(Aim of the exercise): Line by line, count where the string "necesitan" appears in the listing, then give the number of such lines alone.

(Task material):
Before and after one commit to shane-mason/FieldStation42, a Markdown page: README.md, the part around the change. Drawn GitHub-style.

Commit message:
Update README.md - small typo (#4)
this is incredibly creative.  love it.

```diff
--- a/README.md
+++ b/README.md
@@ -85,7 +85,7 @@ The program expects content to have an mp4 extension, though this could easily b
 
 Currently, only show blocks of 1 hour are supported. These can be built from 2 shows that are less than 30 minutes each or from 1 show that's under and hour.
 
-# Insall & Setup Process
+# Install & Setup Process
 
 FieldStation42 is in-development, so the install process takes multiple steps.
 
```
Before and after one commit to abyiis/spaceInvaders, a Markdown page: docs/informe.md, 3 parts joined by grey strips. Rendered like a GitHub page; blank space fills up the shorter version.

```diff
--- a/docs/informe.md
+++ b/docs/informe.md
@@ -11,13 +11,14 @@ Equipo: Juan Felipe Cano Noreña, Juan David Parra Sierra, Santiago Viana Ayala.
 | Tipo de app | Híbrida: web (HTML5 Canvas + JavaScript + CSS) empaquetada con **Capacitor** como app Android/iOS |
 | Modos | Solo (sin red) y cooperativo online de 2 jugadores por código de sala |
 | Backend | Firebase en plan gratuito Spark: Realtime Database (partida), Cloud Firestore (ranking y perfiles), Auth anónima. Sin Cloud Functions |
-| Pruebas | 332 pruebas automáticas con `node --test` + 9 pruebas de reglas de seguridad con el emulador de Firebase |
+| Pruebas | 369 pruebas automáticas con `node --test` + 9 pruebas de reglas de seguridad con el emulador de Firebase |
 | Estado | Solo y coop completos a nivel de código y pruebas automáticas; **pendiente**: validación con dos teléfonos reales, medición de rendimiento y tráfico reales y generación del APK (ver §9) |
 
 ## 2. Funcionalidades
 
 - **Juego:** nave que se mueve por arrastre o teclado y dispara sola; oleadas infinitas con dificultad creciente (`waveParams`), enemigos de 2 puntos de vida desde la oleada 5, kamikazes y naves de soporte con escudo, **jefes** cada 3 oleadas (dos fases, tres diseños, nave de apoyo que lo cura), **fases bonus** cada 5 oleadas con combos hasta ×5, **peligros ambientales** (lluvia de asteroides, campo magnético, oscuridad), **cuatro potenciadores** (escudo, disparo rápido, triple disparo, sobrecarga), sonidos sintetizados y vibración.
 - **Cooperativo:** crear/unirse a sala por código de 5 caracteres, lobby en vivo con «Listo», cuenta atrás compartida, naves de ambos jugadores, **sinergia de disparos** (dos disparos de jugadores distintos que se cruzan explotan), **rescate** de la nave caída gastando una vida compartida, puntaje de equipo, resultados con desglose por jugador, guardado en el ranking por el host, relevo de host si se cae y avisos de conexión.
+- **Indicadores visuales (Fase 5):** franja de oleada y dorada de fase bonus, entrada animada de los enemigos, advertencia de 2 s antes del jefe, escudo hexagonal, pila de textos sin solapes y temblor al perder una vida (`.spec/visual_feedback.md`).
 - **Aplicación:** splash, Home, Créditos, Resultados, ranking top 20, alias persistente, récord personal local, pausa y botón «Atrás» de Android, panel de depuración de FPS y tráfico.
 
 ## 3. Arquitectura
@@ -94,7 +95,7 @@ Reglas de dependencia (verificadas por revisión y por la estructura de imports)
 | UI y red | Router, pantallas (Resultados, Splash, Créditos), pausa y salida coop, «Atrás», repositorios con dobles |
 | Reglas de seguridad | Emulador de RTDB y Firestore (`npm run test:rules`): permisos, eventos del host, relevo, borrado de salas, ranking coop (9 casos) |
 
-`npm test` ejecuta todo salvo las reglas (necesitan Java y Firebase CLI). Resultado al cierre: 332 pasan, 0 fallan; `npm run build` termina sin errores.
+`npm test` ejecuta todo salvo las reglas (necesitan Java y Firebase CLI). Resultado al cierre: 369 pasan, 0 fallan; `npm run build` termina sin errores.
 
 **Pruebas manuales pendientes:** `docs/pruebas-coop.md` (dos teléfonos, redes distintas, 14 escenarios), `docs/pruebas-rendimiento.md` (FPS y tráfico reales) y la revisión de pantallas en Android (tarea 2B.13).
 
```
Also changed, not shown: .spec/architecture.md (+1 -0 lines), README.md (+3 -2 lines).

(Written solution): 2